This review is from: Hunky Dory (Audio CD)
This is the first of the great trio of Bowie albums that continued with Ziggy Stardust and Aladdin Sane. I can't think of a mainstream artist who has produced three such perfect examples of their art in succession. Ziggy Stardust is generally accepted as the best of the three, but I disagree. For me Hunky Dory was the pinnacle of Bowie's songwriting ability. It is a quieter more sophisticated album than Man Who Sold The World.
I first saw Bowie live in Harlow, Essex, somewhere between Hunky Dory and Ziggy Stardust. I have memories of Bowie playing the first half of the set at the piano featuring much of the material from Hunky Dory before unveiling the Spiders for an electric Ziggy set for the second half. This album attacks the senses like virtually no other. It has a feel of greatness about it. Great albums have no weaknesses. This is a great album. For sometime I never got past the first side of the album - it was that good. I continually played Changes, Oh You Pretty Things, Life on Mars, Kooks and then went back to play them again. It was only later on that I realised that there were gems on side two as well. Songs of passion - the art school feel of Andy Warhol and Song for Bob Dylan and The Bewley Brothers was just one of those songs that confused but amazed.

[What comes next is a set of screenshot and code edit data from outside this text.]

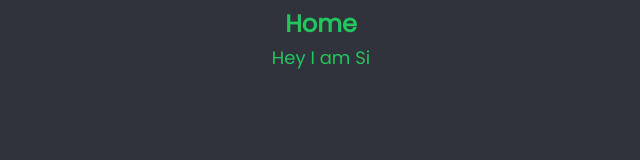
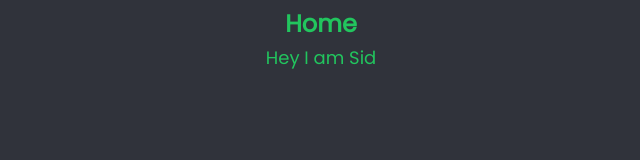
Before and after one commit to SidharthK2/portfolio, a Next.js app: page /HomePage in a window 1280 px wide. Shown: the top 160 px of the page, without its empty margins (319-959 px from the left). Built offline with nearby package versions, Linux system fonts and the light colour scheme.

Commit message:
fix typos

```diff
--- a/pages/HomePage.js
+++ b/pages/HomePage.js
@@ -5,7 +5,7 @@ export default function HomePage() {
     <div className="Home text-green-500 flex flex-col w-screen h-screen bg-lightBlack p-2 ">
       <div className="title text-2xl font-bold text-center">Home</div>
       <div className="Homebody m-1 text-center">
-        <div className="text-lg">Hey I am Si</div>
+        <div className="text-lg">Hey I am Sid</div>
       </div>
     </div>
   );
```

Above all the thing that makes Hunky Dory a great album is the atmosphere it emits. Bowie has hauled himself back from the edge of insanity as suggested by the Man Who Sold The World and turned into the consummate songwriter - more outward going and less introverted and ready to move into the next phase of his life - a strange spaceman ready to change the rock map for ever. I almost look upon Hunky Dory as Bowie's folk album.